Data excerpts:
..............................
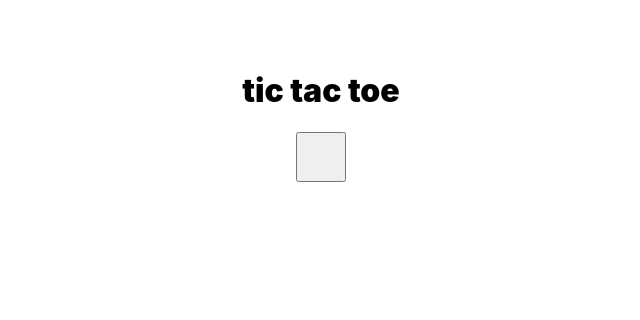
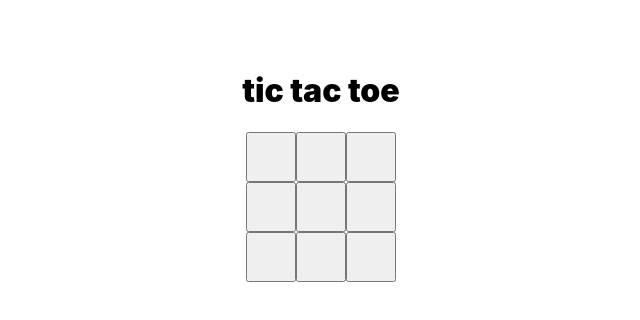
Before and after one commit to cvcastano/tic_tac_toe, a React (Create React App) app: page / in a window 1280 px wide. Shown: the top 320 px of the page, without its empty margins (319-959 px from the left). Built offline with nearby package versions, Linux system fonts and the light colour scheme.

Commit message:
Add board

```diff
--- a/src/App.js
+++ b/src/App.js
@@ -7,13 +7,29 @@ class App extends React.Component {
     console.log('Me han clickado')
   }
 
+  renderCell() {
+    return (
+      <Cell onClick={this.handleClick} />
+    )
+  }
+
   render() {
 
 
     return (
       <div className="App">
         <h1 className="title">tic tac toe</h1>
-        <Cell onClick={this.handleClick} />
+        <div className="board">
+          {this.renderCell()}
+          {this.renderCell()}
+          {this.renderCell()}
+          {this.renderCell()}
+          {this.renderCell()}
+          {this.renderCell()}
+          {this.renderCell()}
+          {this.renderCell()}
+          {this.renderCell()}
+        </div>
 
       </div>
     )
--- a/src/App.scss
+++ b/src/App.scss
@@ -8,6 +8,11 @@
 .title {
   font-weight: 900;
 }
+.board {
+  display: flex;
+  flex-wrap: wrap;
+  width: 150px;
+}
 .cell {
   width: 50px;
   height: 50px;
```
..............................
Exercise details: Verbatim repeat, images removed: give each entry again exactly as it reads.

Reply to the task:
Before and after one commit to cvcastano/tic_tac_toe, a React (Create React App) app: page / in a window 1280 px wide. Shown: the top 320 px of the page, without its empty margins (319-959 px from the left). Built offline with nearby package versions, Linux system fonts and the light colour scheme.

Commit message:
Add board

```diff
--- a/src/App.js
+++ b/src/App.js
@@ -7,13 +7,29 @@ class App extends React.Component {
     console.log('Me han clickado')
   }
 
+  renderCell() {
+    return (
+      <Cell onClick={this.handleClick} />
+    )
+  }
+
   render() {
 
 
     return (
       <div className="App">
         <h1 className="title">tic tac toe</h1>
-        <Cell onClick={this.handleClick} />
+        <div className="board">
+          {this.renderCell()}
+          {this.renderCell()}
+          {this.renderCell()}
+          {this.renderCell()}
+          {this.renderCell()}
+          {this.renderCell()}
+          {this.renderCell()}
+          {this.renderCell()}
+          {this.renderCell()}
+        </div>
 
       </div>
     )
--- a/src/App.scss
+++ b/src/App.scss
@@ -8,6 +8,11 @@
 .title {
   font-weight: 900;
 }
+.board {
+  display: flex;
+  flex-wrap: wrap;
+  width: 150px;
+}
 .cell {
   width: 50px;
   height: 50px;
```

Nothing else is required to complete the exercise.